[Web page edit records]

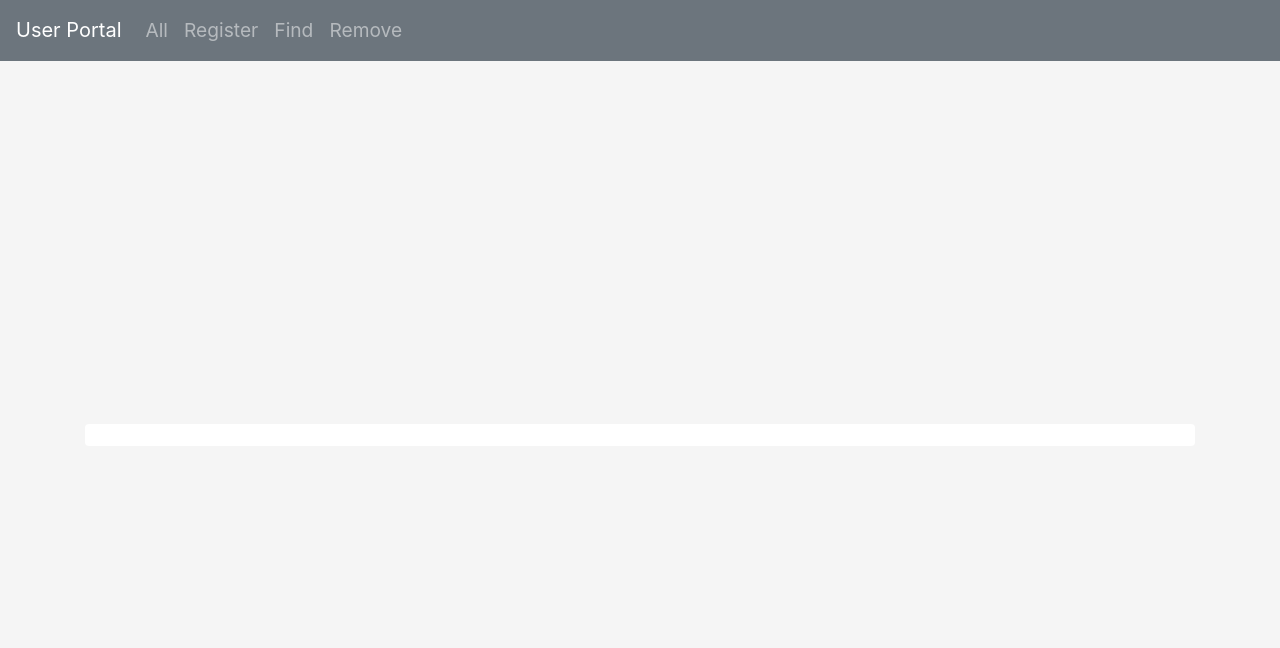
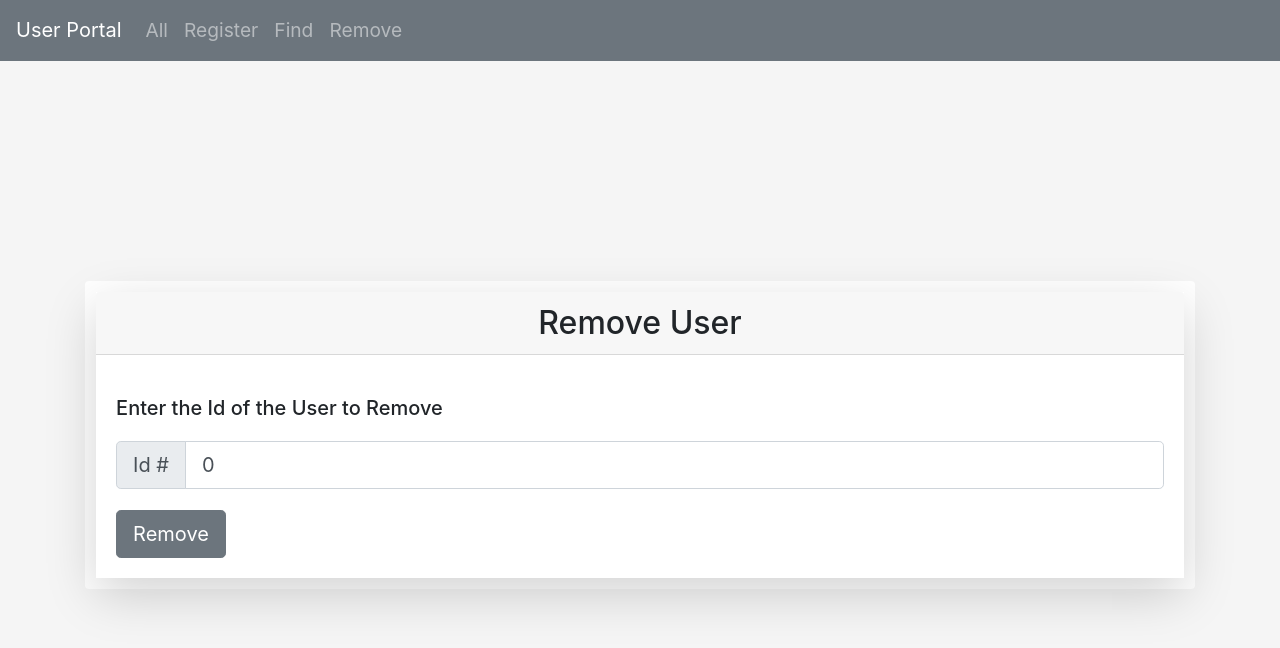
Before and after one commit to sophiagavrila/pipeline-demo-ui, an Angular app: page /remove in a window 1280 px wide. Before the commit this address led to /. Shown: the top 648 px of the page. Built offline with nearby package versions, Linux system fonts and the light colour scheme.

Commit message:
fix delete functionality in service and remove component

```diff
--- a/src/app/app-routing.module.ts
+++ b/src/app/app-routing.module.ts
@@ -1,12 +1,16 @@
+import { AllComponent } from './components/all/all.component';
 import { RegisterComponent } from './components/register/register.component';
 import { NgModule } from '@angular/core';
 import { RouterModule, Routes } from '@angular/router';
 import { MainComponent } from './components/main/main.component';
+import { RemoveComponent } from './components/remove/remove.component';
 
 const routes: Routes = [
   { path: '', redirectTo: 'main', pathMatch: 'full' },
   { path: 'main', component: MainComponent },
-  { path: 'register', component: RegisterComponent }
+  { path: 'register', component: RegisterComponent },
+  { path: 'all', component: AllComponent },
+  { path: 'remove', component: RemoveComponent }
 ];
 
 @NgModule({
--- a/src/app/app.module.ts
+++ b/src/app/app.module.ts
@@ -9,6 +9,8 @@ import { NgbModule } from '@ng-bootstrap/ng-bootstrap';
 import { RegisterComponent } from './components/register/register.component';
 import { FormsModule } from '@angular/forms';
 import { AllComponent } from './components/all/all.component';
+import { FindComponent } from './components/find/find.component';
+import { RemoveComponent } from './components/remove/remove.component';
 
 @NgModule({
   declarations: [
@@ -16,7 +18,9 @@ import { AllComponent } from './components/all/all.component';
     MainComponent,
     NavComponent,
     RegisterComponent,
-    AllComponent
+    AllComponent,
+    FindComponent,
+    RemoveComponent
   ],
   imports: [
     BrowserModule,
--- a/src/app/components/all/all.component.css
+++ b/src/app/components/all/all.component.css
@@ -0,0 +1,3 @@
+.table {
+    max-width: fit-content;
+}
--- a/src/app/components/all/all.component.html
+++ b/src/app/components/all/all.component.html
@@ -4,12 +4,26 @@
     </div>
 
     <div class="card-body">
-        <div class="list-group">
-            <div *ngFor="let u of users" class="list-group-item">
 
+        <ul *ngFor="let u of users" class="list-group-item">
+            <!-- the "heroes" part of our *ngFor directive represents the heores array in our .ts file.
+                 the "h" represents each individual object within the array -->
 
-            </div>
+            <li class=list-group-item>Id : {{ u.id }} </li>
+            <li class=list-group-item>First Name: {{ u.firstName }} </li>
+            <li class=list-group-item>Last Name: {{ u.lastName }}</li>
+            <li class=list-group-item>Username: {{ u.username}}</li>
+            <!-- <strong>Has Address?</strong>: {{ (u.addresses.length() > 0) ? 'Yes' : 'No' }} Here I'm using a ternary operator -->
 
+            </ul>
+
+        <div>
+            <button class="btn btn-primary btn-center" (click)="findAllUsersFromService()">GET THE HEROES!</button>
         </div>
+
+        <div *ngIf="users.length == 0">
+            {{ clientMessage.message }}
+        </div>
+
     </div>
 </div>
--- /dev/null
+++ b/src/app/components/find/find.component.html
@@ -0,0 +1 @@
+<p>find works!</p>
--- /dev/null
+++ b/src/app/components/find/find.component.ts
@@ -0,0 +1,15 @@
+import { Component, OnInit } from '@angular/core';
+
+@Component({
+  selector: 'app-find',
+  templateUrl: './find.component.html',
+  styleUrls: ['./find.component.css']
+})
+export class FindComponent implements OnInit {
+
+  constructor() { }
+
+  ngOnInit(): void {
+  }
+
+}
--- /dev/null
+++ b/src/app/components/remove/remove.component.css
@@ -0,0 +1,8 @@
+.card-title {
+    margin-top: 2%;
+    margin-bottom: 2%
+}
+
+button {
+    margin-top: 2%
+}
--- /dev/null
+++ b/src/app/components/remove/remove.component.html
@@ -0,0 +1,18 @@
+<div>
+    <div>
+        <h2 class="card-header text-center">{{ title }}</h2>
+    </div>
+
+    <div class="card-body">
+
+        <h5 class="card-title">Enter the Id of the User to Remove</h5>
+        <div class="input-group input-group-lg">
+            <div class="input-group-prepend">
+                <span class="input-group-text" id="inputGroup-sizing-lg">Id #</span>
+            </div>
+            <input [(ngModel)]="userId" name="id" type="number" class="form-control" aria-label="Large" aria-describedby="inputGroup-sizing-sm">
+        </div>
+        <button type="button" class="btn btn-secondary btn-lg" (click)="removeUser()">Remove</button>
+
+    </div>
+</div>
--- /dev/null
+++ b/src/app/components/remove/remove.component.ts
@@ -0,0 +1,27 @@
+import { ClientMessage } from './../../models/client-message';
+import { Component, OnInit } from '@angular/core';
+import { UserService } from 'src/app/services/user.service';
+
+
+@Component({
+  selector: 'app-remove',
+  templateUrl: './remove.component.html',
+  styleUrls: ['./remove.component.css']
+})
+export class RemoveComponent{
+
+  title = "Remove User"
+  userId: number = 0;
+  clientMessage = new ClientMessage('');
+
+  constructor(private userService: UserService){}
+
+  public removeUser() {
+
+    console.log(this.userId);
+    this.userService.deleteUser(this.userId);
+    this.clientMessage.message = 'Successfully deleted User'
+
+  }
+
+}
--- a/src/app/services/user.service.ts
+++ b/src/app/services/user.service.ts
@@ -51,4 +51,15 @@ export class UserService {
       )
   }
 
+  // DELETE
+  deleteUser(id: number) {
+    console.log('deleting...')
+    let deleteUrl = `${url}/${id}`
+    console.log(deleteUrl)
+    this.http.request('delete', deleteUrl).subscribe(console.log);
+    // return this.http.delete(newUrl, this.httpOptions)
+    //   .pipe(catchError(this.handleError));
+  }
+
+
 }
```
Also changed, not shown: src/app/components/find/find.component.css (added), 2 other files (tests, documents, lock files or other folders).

(Work to be completed): Each entry above must be restated word for word; the pictures stay out of the copy.

(Written answer):
Before and after one commit to sophiagavrila/pipeline-demo-ui, an Angular app: page /remove in a window 1280 px wide. Before the commit this address led to /. Shown: the top 648 px of the page. Built offline with nearby package versions, Linux system fonts and the light colour scheme.

Commit message:
fix delete functionality in service and remove component

```diff
--- a/src/app/app-routing.module.ts
+++ b/src/app/app-routing.module.ts
@@ -1,12 +1,16 @@
+import { AllComponent } from './components/all/all.component';
 import { RegisterComponent } from './components/register/register.component';
 import { NgModule } from '@angular/core';
 import { RouterModule, Routes } from '@angular/router';
 import { MainComponent } from './components/main/main.component';
+import { RemoveComponent } from './components/remove/remove.component';
 
 const routes: Routes = [
   { path: '', redirectTo: 'main', pathMatch: 'full' },
   { path: 'main', component: MainComponent },
-  { path: 'register', component: RegisterComponent }
+  { path: 'register', component: RegisterComponent },
+  { path: 'all', component: AllComponent },
+  { path: 'remove', component: RemoveComponent }
 ];
 
 @NgModule({
--- a/src/app/app.module.ts
+++ b/src/app/app.module.ts
@@ -9,6 +9,8 @@ import { NgbModule } from '@ng-bootstrap/ng-bootstrap';
 import { RegisterComponent } from './components/register/register.component';
 import { FormsModule } from '@angular/forms';
 import { AllComponent } from './components/all/all.component';
+import { FindComponent } from './components/find/find.component';
+import { RemoveComponent } from './components/remove/remove.component';
 
 @NgModule({
   declarations: [
@@ -16,7 +18,9 @@ import { AllComponent } from './components/all/all.component';
     MainComponent,
     NavComponent,
     RegisterComponent,
-    AllComponent
+    AllComponent,
+    FindComponent,
+    RemoveComponent
   ],
   imports: [
     BrowserModule,
--- a/src/app/components/all/all.component.css
+++ b/src/app/components/all/all.component.css
@@ -0,0 +1,3 @@
+.table {
+    max-width: fit-content;
+}
--- a/src/app/components/all/all.component.html
+++ b/src/app/components/all/all.component.html
@@ -4,12 +4,26 @@
     </div>
 
     <div class="card-body">
-        <div class="list-group">
-            <div *ngFor="let u of users" class="list-group-item">
 
+        <ul *ngFor="let u of users" class="list-group-item">
+            <!-- the "heroes" part of our *ngFor directive represents the heores array in our .ts file.
+                 the "h" represents each individual object within the array -->
 
-            </div>
+            <li class=list-group-item>Id : {{ u.id }} </li>
+            <li class=list-group-item>First Name: {{ u.firstName }} </li>
+            <li class=list-group-item>Last Name: {{ u.lastName }}</li>
+            <li class=list-group-item>Username: {{ u.username}}</li>
+            <!-- <strong>Has Address?</strong>: {{ (u.addresses.length() > 0) ? 'Yes' : 'No' }} Here I'm using a ternary operator -->
 
+            </ul>
+
+        <div>
+            <button class="btn btn-primary btn-center" (click)="findAllUsersFromService()">GET THE HEROES!</button>
         </div>
+
+        <div *ngIf="users.length == 0">
+            {{ clientMessage.message }}
+        </div>
+
     </div>
 </div>
--- /dev/null
+++ b/src/app/components/find/find.component.html
@@ -0,0 +1 @@
+<p>find works!</p>
--- /dev/null
+++ b/src/app/components/find/find.component.ts
@@ -0,0 +1,15 @@
+import { Component, OnInit } from '@angular/core';
+
+@Component({
+  selector: 'app-find',
+  templateUrl: './find.component.html',
+  styleUrls: ['./find.component.css']
+})
+export class FindComponent implements OnInit {
+
+  constructor() { }
+
+  ngOnInit(): void {
+  }
+
+}
--- /dev/null
+++ b/src/app/components/remove/remove.component.css
@@ -0,0 +1,8 @@
+.card-title {
+    margin-top: 2%;
+    margin-bottom: 2%
+}
+
+button {
+    margin-top: 2%
+}
--- /dev/null
+++ b/src/app/components/remove/remove.component.html
@@ -0,0 +1,18 @@
+<div>
+    <div>
+        <h2 class="card-header text-center">{{ title }}</h2>
+    </div>
+
+    <div class="card-body">
+
+        <h5 class="card-title">Enter the Id of the User to Remove</h5>
+        <div class="input-group input-group-lg">
+            <div class="input-group-prepend">
+                <span class="input-group-text" id="inputGroup-sizing-lg">Id #</span>
+            </div>
+            <input [(ngModel)]="userId" name="id" type="number" class="form-control" aria-label="Large" aria-describedby="inputGroup-sizing-sm">
+        </div>
+        <button type="button" class="btn btn-secondary btn-lg" (click)="removeUser()">Remove</button>
+
+    </div>
+</div>
--- /dev/null
+++ b/src/app/components/remove/remove.component.ts
@@ -0,0 +1,27 @@
+import { ClientMessage } from './../../models/client-message';
+import { Component, OnInit } from '@angular/core';
+import { UserService } from 'src/app/services/user.service';
+
+
+@Component({
+  selector: 'app-remove',
+  templateUrl: './remove.component.html',
+  styleUrls: ['./remove.component.css']
+})
+export class RemoveComponent{
+
+  title = "Remove User"
+  userId: number = 0;
+  clientMessage = new ClientMessage('');
+
+  constructor(private userService: UserService){}
+
+  public removeUser() {
+
+    console.log(this.userId);
+    this.userService.deleteUser(this.userId);
+    this.clientMessage.message = 'Successfully deleted User'
+
+  }
+
+}
--- a/src/app/services/user.service.ts
+++ b/src/app/services/user.service.ts
@@ -51,4 +51,15 @@ export class UserService {
       )
   }
 
+  // DELETE
+  deleteUser(id: number) {
+    console.log('deleting...')
+    let deleteUrl = `${url}/${id}`
+    console.log(deleteUrl)
+    this.http.request('delete', deleteUrl).subscribe(console.log);
+    // return this.http.delete(newUrl, this.httpOptions)
+    //   .pipe(catchError(this.handleError));
+  }
+
+
 }
```
Also changed, not shown: src/app/components/find/find.component.css (added), 2 other files (tests, documents, lock files or other folders).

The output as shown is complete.